Fonts and layout

  • Make sure to use Unicode fonts throughout. You may use any Unicode font for the Greek, Coptic, Latin,  Demotic and Arabic. As all articles will be transformed to XML and then to HTML / PDF, a standard house style will be applied.
  • You may format your paragraphs and sections as you like. Please present text editions in the standard fashion (see example below). These will also be formatted in the house style anyway.

Citing sources
Papyri, ostraca, tablets

  • Papyrological texts are to be cited according to the abbreviations of checklist.
  • Citations should follow this pattern: P.Oxy. 1 133.3; BGU 1 118 Col. 2.9-10; P.Eirene 3 17 V 2.
    • A comma can be used instead of a dot to separate text and line number: P.Oxy. 1 133,3, if that is the tradition in a language other than English.
    • Berichtigungsliste: BL 3.235
    • Please add hyperlinks to citations regarded as desirable for the reader of the article to consult; these can include documents in the DDbDP, literary papyri in DCLP, inscriptions in SEG etc.
  • Use BC/AD or BCE/CE with dates, but these specifications should only be included if necessary and employed consistently. If all dates are AD or CE this can be made clear in a footnote. In referring to centuries use Arabic numerals and the shortest possible abbreviation for the word century in brief citations, e.g. 7th c. or 7. Jh.  (In full prose it is acceptable to spell out the word "century.")
  • When giving the date of a papyrus for citation of sources, the day and month should be omitted, unless they are of importance
  • For provenance in the citation of sources, unless it is necessary to be more precise, the nome or city should be given preference (no more than one place name, unless essential): P.Oxy. 3 473 (138-160, Naucratis); SB 28 17090 (116, Krokodilo); P.Fay. 110 (94, Arsinoites)




  • For classical authors, use the abbreviations of LSJ (see also DGE) and OLD. Books, chapters or sections should be indicated with Arabic numbers separated by dots without spacing, e.g. Plb. 2.69.9.
    • The Neue Pauly also has a list (possibly slightly clearer in some cases) that can be used.
  • For Greek patristic authors, give the abbreviations found in Lampe’s Patristic Greek Lexicon.

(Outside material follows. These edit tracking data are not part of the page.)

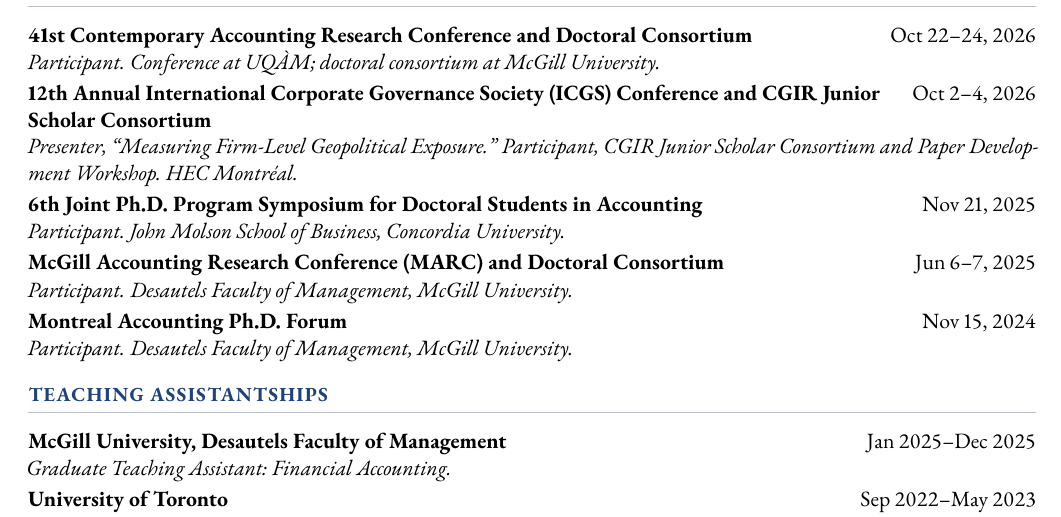
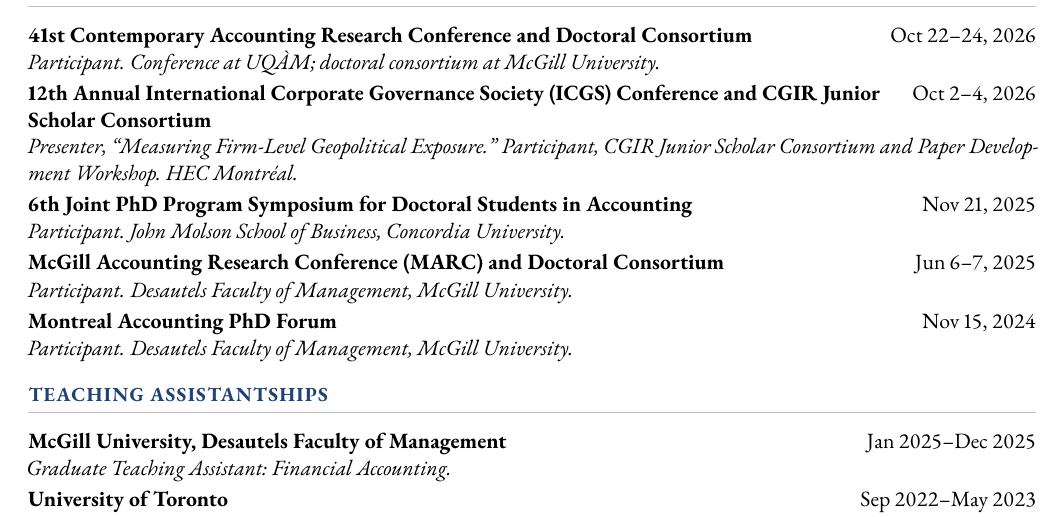
Before and after one commit to MingjieC/mingjiecao.com, a LaTeX CV (cv/cv.tex): part of page 2 of 2, cut so that both start at the same text. Compiled offline with pdfLaTeX.

Commit message:
Use official PhD spelling for two event names in CV
Co-Authored-By: Claude Opus 5.5 <noreply@anthropic.com>

```diff
--- a/cv/cv.tex
+++ b/cv/cv.tex
@@ -158,11 +158,11 @@
 \entry{12th Annual International Corporate Governance Society (ICGS) Conference and CGIR Junior Scholar Consortium}{Oct 2--4, 2026}
   {Presenter, ``Measuring Firm-Level Geopolitical Exposure.'' Participant, CGIR Junior Scholar
    Consortium and Paper Development Workshop. HEC Montréal.}
-\entry{6th Joint Ph.D. Program Symposium for Doctoral Students in Accounting}{Nov 21, 2025}
+\entry{6th Joint PhD Program Symposium for Doctoral Students in Accounting}{Nov 21, 2025}
   {Participant. John Molson School of Business, Concordia University.}
 \entry{McGill Accounting Research Conference (MARC) and Doctoral Consortium}{Jun 6--7, 2025}
   {Participant. Desautels Faculty of Management, McGill University.}
-\entry{Montreal Accounting Ph.D. Forum}{Nov 15, 2024}
+\entry{Montreal Accounting PhD Forum}{Nov 15, 2024}
   {Participant. Desautels Faculty of Management, McGill University.}
 
 % ---------- Teaching assistantships ----------
```
Also changed, not shown: files/Mingjie_Cao_CV.pdf.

  • Make sure you have permission to publish the papyri you are editing.
  • No lunate sigmas. Use mid- and final sigmas throughout.
  • Do not capitalize the first word of each sentence in the papyrus text. Capitalize personal names, toponyms, regnal titles (Αὐτοκράτωρ Καῖσαρ etc.) and month names.
  • Before conversion to XML, Greek, Coptic, Latin texts will be marked up in Leiden+. The apparatus will follow the conventions of This means there is no way to render abbreviations in the apparatus (no raised letters or glyphs such as those found in IFAOGrec Unicode). Such features should be described in prose sections of the article.
  • Ancient diacritical marks should be included.
  • Please use Latin abbreviations, such as l. or ex corr.
  • In editions of ancient texts all abbreviated words will be expanded as fully as possible. E.g. when dealing with drachmas, do not give (δρ.), but rather, (δραχμαὶ), (δραχμὰς) and, for unknown cases, (δραχμ- ).


For every article please submit a bibliography. Our style is

  • Monographs: author(s) surname, forename (date of publication), title, place of publication
    • Bagnall, R.S. and Frier, B.W. (1994) The Demography of Roman Egypt. Cambridge.
  • Edited and Collected Volumes: author(s) surname, forename (date of publication), article title, vol. editors, book title, place of publication
    • Cuvigny, H. (2014) “Papyrological Evidence on Barbarians in the Egyptian Eastern Desert,” in J.H.F. Dijkstra and G. Fisher (eds), Inside and Out: Interactions between Rome and the Peoples on the Arabian and Egyptian Frontiers in Late Antiquity. Leuven – Paris – Walpole.
    • Lewald, H. (1952) “Eine Synchoresis aus der Zeit des Commodus: Papyrus Rainer G. 25817,” in Studi in onore di Vincenzo Arangio-Ruiz nel XLV anno del suo insegnamento, vol. 3. Naples: 429-438.
  • Journal Articles: author(s) surname, forename (date of publication), title, journal, volume number, pages
    • Sijpesteijn, P.J. (1983) “Nachlese zu Wiener Texten,” ZPE 50: 133-134.
  • Authors should provide the biblio ids from by inserting hyperlinks (if they cannot be found, then they will be created and supplied before the submission is converted to XML). The main point is that biblio ids are searched for and supplied at the earliest possible moment.
  • Provide any stable identifiers (jstor, or DOIs if they are available and known to you.

Sample bibliography: